The car continued to be in service, although with a greatly reduced annual milage, throughout the 70s to the millennium, after which it underwent an exhaustive body-off restoration with Mitchell Motors Chicklade, commencing in 2002, which included: 600 hours of metalwork, a 400 hour repaint to a concours standard, a complete new suite of hydraulic and electronic ancillaries, and an optional uprated suspension Handling Package. The work also now sees the car finished in the iconic Silver Birch over Red. Post restoration, the car saw light use and received religiously regular maintenance with the specialists including, but not limited to: D. S. Purcell, The Haynes International Motor Museum, and Marksdanes.
Its most recent service was undertaken in August 2023 by Nicholas Mee, where over £4,000 of work was completed, which, as well as the routine 2,500-mile manufacturer specified service, also included clutch fluid reservoir replacement, the removal of fuel tanks, and disassembly of carburettors to ensure optimal running.
The car presents in an exceedingly tidy condition and in a highly desired colour combination, and provides the opportunity to own an exceptionally well maintained and restored icon of 1960s history. It is presently adorned with a kilometer speedometer for the previous owner, as well as Vantage side badges, and a discrete yet modern in fuction retrofitted Air Conditioning unit and Becker Monaco Stereo.

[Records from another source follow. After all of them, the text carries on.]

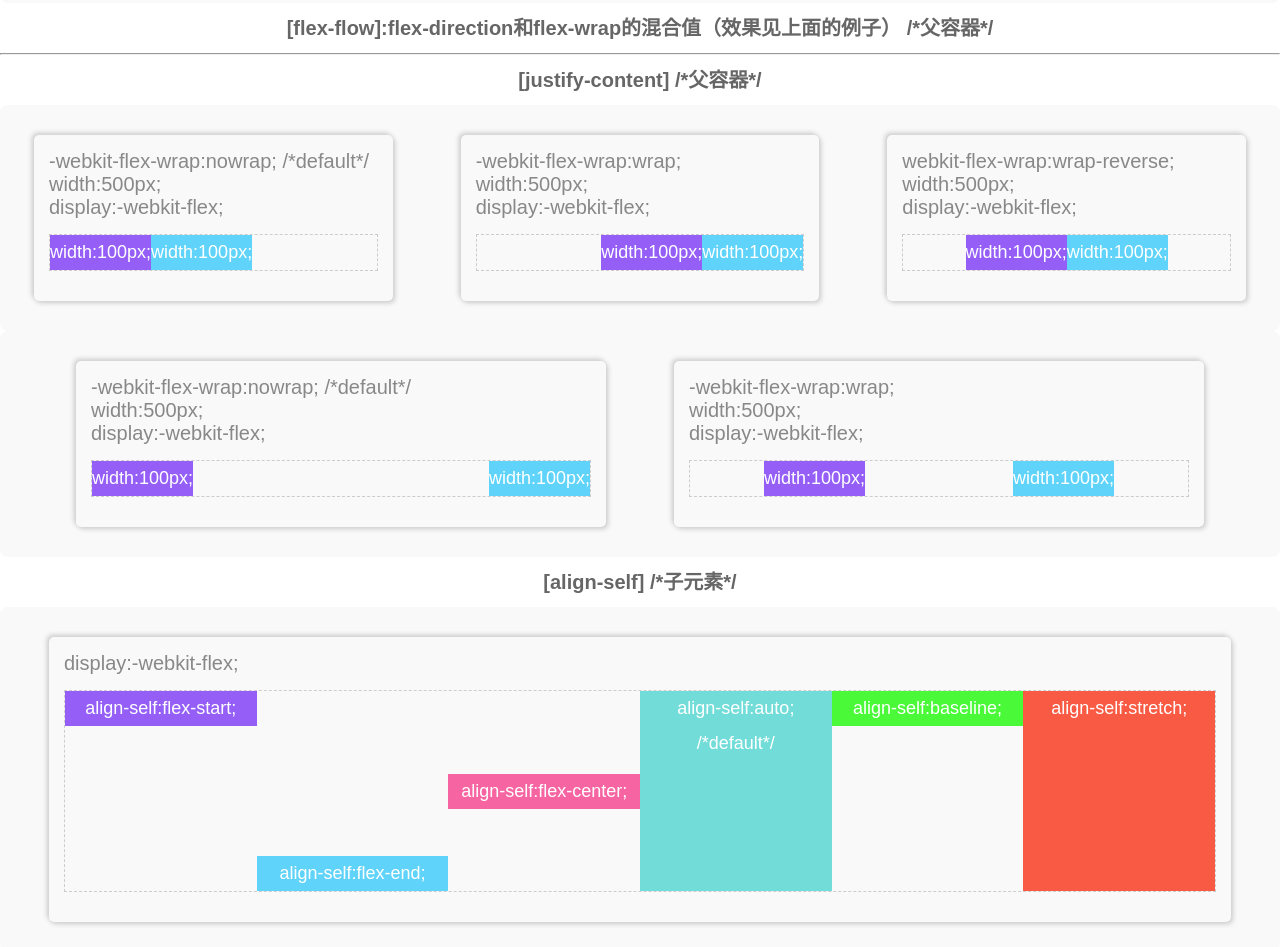
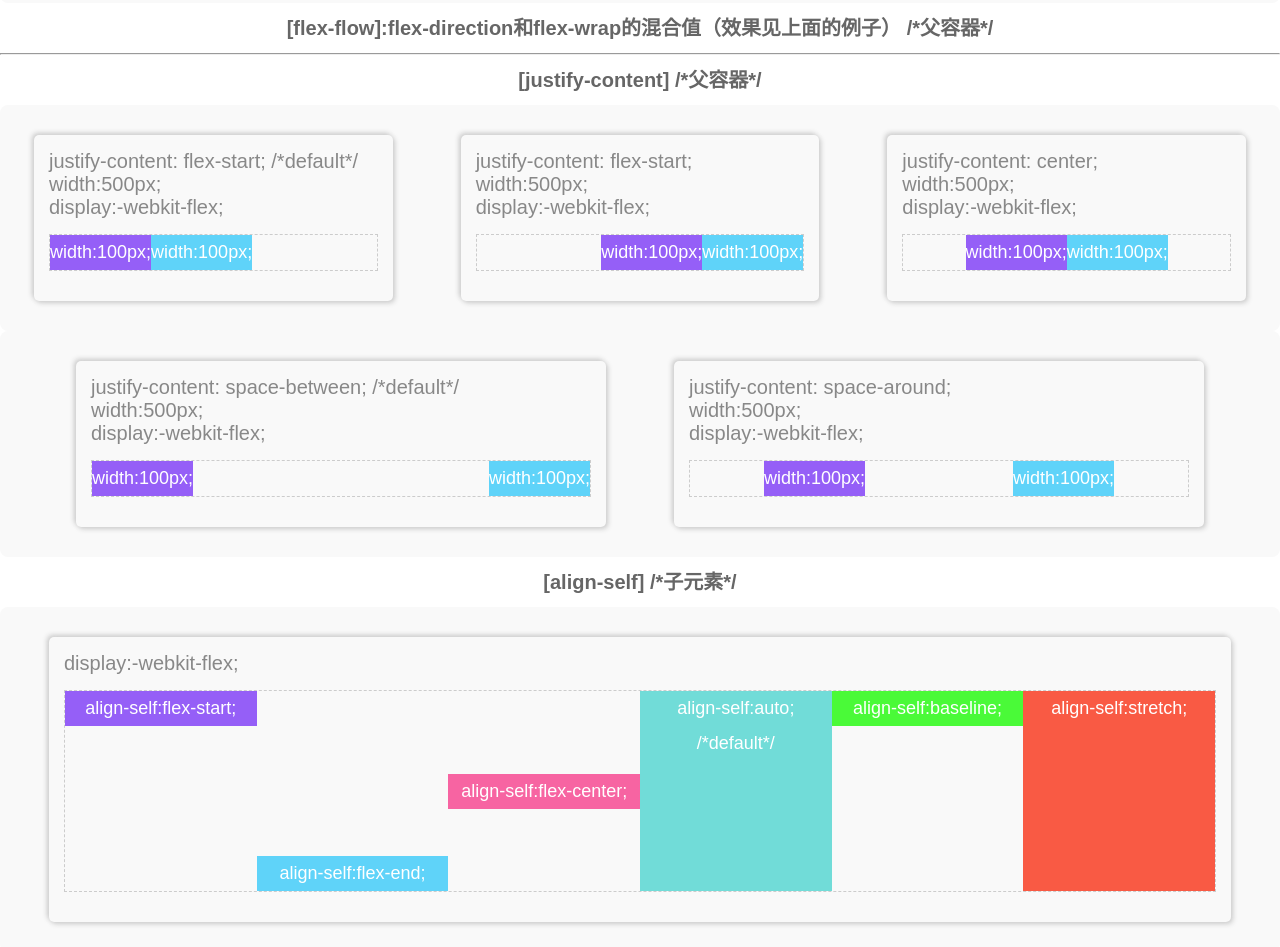
Before and after one commit to hellosanbao/note, a plain HTML site: page flex/index.html in a window 1280 px wide. Shown: the part 1281-2228 px from the top of the page. Drawn offline with Linux system fonts and the light colour scheme.

Commit message:
flex盒模型

```diff
--- a/flex/index.html
+++ b/flex/index.html
@@ -111,7 +111,7 @@
 		<p class="item-til">[justify-content] /*父容器*/</p>
 		<div class="items clearfix">
 			<div class="item fl">
-				<p>-webkit-flex-wrap:nowrap; /*default*/</p>
+				<p>justify-content: flex-start; /*default*/</p>
 				<p>width:500px;</p>
 				<p>display:-webkit-flex;</p>
 				<div class="flex-box flex-box-10">
@@ -120,7 +120,7 @@
 				</div>
 			</div>
 			<div class="item fl">
-				<p>-webkit-flex-wrap:wrap;</p>
+				<p>justify-content: flex-start;</p>
 				<p>width:500px;</p>
 				<p>display:-webkit-flex;</p>
 				<div class="flex-box flex-box-11">
@@ -129,7 +129,7 @@
 				</div>
 			</div>
 			<div class="item fl">
-				<p>webkit-flex-wrap:wrap-reverse;</p>
+				<p>justify-content: center;</p>
 				<p>width:500px;</p>
 				<p>display:-webkit-flex;</p>
 				<div class="flex-box flex-box-12">
@@ -140,7 +140,7 @@
 		</div>
 		<div class="items clearfix">
 			<div class="item fl">
-				<p>-webkit-flex-wrap:nowrap; /*default*/</p>
+				<p>justify-content: space-between; /*default*/</p>
 				<p>width:500px;</p>
 				<p>display:-webkit-flex;</p>
 				<div class="flex-box flex-box-13">
@@ -149,7 +149,7 @@
 				</div>
 			</div>
 			<div class="item fl">
-				<p>-webkit-flex-wrap:wrap;</p>
+				<p>justify-content: space-around;</p>
 				<p>width:500px;</p>
 				<p>display:-webkit-flex;</p>
 				<div class="flex-box flex-box-14">
```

This beautiful example of Aston Martin's famed DB5 is available to view at our showrooms just outside London immediately, presenting in the iconic hue of Silver Birch and having been recently prepared for sale by Nicholas Mee.